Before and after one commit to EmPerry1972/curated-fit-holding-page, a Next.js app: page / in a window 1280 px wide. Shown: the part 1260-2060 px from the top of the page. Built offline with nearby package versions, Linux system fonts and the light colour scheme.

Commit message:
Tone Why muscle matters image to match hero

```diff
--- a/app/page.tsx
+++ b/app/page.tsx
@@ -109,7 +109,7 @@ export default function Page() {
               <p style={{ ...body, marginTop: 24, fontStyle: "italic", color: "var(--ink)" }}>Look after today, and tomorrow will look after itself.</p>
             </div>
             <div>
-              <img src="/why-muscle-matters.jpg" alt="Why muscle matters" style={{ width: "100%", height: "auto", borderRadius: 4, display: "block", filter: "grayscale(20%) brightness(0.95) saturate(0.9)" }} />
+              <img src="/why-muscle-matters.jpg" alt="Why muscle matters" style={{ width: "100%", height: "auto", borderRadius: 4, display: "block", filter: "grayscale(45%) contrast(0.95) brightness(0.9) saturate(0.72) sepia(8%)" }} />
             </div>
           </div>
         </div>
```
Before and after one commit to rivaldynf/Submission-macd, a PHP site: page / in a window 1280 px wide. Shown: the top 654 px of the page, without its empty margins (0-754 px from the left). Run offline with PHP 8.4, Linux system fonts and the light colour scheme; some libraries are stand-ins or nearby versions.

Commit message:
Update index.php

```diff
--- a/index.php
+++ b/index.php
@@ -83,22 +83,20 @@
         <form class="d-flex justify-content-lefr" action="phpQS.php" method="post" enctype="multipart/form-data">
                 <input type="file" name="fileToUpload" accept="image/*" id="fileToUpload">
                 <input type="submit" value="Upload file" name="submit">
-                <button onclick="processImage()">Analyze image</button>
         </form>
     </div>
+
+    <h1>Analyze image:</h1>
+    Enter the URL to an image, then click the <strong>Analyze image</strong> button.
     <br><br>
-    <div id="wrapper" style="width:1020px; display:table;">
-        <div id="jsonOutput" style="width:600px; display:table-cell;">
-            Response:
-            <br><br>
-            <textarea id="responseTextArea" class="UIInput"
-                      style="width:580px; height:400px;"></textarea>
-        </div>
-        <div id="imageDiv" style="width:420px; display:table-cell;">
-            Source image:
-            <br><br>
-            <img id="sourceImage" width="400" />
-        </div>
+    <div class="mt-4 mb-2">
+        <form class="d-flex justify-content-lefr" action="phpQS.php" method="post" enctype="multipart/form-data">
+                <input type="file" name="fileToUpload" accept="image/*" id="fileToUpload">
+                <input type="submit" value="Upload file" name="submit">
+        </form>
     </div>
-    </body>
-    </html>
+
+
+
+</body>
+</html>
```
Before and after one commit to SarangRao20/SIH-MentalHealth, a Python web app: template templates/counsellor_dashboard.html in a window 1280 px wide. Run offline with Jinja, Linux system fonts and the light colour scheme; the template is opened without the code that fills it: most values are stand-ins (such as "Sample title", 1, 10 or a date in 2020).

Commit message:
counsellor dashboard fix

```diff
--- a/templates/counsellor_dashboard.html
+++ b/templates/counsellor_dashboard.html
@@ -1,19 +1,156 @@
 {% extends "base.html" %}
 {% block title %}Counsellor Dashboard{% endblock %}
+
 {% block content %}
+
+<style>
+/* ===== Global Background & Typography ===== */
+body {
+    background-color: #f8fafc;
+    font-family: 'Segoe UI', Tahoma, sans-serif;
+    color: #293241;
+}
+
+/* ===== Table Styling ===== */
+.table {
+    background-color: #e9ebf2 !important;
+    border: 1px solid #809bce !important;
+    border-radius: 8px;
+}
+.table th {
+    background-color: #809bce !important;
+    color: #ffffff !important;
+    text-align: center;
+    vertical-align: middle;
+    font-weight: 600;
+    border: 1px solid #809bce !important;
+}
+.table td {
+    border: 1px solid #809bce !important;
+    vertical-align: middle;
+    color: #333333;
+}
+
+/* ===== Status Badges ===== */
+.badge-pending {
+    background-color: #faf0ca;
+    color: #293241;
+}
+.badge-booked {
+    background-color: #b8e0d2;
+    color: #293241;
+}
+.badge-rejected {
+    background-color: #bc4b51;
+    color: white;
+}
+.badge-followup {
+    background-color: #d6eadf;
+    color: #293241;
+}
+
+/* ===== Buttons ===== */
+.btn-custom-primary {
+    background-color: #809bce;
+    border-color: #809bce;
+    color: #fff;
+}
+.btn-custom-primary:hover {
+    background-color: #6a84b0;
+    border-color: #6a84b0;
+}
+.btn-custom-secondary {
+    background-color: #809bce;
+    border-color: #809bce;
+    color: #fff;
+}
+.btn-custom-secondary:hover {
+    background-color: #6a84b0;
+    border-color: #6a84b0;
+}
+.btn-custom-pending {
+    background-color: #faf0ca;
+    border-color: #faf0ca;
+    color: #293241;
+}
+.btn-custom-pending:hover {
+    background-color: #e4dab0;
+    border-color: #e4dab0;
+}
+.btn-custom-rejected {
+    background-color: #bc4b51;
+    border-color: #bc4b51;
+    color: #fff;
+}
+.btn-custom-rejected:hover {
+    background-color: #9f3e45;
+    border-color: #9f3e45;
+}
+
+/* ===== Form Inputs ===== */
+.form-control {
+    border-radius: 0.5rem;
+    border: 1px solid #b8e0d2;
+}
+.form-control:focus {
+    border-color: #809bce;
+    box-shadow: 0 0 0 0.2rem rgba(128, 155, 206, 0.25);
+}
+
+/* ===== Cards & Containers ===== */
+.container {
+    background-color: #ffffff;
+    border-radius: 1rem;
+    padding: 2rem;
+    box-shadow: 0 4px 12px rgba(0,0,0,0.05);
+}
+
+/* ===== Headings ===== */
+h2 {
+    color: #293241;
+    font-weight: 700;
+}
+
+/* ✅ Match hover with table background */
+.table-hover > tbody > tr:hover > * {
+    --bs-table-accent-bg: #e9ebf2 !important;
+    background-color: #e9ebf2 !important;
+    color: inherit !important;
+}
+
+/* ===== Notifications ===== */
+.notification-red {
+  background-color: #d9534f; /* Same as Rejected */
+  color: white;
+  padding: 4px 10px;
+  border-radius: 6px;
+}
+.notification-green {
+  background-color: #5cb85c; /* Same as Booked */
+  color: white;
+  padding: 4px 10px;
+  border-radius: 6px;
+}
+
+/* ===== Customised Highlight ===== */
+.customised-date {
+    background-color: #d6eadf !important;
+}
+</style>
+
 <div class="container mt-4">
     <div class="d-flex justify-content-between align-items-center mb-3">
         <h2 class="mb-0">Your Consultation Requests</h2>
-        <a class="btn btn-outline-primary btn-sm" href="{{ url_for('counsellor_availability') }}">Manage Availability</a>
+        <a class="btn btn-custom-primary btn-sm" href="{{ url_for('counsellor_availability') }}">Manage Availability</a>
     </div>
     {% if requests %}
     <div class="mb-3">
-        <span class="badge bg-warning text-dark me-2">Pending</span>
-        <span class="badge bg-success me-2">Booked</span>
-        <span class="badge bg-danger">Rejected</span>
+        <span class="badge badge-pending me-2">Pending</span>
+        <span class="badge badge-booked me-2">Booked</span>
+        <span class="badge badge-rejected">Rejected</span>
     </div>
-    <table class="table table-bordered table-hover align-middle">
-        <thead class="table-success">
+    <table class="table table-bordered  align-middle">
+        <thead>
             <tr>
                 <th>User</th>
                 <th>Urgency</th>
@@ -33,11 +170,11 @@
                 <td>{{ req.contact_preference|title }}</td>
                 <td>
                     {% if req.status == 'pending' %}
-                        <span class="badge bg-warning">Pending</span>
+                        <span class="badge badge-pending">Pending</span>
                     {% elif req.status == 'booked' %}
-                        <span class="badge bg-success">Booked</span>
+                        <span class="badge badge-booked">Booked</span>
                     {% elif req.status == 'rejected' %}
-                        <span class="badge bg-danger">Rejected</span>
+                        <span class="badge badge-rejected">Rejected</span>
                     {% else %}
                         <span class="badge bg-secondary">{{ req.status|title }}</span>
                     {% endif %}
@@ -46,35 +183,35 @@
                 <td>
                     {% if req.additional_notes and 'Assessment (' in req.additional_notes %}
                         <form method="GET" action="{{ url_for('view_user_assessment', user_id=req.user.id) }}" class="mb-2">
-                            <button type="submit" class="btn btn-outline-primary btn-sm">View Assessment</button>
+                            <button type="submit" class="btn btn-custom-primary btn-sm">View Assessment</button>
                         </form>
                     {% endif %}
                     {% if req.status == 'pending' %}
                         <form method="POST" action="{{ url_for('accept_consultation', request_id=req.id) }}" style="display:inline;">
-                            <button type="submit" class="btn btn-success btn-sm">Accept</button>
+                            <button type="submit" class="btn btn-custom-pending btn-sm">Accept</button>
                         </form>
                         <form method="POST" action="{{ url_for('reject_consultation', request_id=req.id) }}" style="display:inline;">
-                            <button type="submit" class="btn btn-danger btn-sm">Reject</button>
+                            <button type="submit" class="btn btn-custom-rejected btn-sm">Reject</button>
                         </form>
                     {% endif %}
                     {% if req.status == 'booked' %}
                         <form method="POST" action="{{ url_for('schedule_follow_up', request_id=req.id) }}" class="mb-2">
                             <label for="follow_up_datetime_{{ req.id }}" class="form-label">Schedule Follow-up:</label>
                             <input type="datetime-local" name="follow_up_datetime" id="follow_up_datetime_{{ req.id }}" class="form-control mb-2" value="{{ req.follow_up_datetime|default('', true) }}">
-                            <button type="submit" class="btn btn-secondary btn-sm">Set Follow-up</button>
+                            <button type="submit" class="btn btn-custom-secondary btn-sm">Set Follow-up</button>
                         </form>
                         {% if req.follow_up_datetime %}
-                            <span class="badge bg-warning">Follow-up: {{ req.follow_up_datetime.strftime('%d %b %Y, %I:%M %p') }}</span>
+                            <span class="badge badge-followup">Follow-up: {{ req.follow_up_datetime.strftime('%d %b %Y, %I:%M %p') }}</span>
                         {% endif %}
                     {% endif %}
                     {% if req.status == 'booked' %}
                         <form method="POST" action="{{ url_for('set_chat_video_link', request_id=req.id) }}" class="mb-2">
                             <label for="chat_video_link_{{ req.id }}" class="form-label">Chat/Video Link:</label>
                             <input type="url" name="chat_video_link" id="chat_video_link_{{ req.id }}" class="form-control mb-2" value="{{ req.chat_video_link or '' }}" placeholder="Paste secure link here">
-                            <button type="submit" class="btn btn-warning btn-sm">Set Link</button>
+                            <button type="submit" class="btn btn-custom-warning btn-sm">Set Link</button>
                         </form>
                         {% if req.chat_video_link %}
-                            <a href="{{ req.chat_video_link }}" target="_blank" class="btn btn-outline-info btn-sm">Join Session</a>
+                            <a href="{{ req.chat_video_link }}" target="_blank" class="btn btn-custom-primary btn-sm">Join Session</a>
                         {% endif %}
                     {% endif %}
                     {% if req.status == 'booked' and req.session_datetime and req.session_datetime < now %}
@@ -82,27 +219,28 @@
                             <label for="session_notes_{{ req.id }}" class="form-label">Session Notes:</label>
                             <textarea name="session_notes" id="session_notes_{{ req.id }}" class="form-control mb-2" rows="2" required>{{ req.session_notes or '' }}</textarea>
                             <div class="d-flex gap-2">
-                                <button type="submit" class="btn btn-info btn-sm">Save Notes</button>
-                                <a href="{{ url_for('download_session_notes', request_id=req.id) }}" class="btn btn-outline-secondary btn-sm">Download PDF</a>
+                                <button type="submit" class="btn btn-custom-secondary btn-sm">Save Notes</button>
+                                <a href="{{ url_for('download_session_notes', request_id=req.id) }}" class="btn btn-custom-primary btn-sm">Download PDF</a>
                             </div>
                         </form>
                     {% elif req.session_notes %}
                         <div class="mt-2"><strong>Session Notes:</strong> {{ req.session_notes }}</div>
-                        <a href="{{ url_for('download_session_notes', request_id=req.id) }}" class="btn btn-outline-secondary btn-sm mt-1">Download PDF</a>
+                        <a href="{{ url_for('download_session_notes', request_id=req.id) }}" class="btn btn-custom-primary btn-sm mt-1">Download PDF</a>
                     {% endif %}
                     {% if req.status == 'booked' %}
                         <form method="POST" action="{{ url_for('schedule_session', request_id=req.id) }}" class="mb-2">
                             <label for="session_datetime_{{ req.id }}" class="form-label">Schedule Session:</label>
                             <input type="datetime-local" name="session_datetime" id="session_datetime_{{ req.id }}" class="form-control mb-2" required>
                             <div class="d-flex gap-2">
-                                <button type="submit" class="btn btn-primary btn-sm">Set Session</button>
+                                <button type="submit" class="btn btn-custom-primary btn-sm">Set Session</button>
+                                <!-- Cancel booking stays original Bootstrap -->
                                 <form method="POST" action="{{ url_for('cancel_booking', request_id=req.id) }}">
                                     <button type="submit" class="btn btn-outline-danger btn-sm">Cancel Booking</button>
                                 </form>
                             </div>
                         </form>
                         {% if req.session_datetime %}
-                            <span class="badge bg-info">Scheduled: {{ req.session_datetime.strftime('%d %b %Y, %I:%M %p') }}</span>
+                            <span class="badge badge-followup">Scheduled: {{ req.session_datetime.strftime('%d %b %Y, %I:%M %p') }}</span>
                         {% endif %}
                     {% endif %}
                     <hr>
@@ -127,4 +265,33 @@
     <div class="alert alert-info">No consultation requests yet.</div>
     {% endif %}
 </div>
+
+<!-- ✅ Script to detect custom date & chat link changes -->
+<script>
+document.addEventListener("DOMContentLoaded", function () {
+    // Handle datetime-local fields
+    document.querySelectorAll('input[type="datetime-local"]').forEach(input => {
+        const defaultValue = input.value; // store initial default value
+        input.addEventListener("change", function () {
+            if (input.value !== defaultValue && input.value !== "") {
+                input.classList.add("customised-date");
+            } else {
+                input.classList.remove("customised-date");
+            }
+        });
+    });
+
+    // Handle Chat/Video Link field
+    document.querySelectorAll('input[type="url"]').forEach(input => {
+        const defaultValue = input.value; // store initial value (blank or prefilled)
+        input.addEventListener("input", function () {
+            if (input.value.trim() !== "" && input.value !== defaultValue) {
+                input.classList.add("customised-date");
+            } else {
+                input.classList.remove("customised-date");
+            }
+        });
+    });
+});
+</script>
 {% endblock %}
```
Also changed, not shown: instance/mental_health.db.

.....

### [EXERCISE DIRECTIONS]
In the records above, find the lines holding "secondary". Copy each one.

### [WRITTEN RESPONSE]
+.btn-custom-secondary {
+.btn-custom-secondary:hover {
                         <span class="badge bg-secondary">{{ req.status|title }}</span>
-                            <button type="submit" class="btn btn-secondary btn-sm">Set Follow-up</button>
+                            <button type="submit" class="btn btn-custom-secondary btn-sm">Set Follow-up</button>
-                                <a href="{{ url_for('download_session_notes', request_id=req.id) }}" class="btn btn-outline-secondary btn-sm">Download PDF</a>
+                                <button type="submit" class="btn btn-custom-secondary btn-sm">Save Notes</button>
-                        <a href="{{ url_for('download_session_notes', request_id=req.id) }}" class="btn btn-outline-secondary btn-sm mt-1">Download PDF</a>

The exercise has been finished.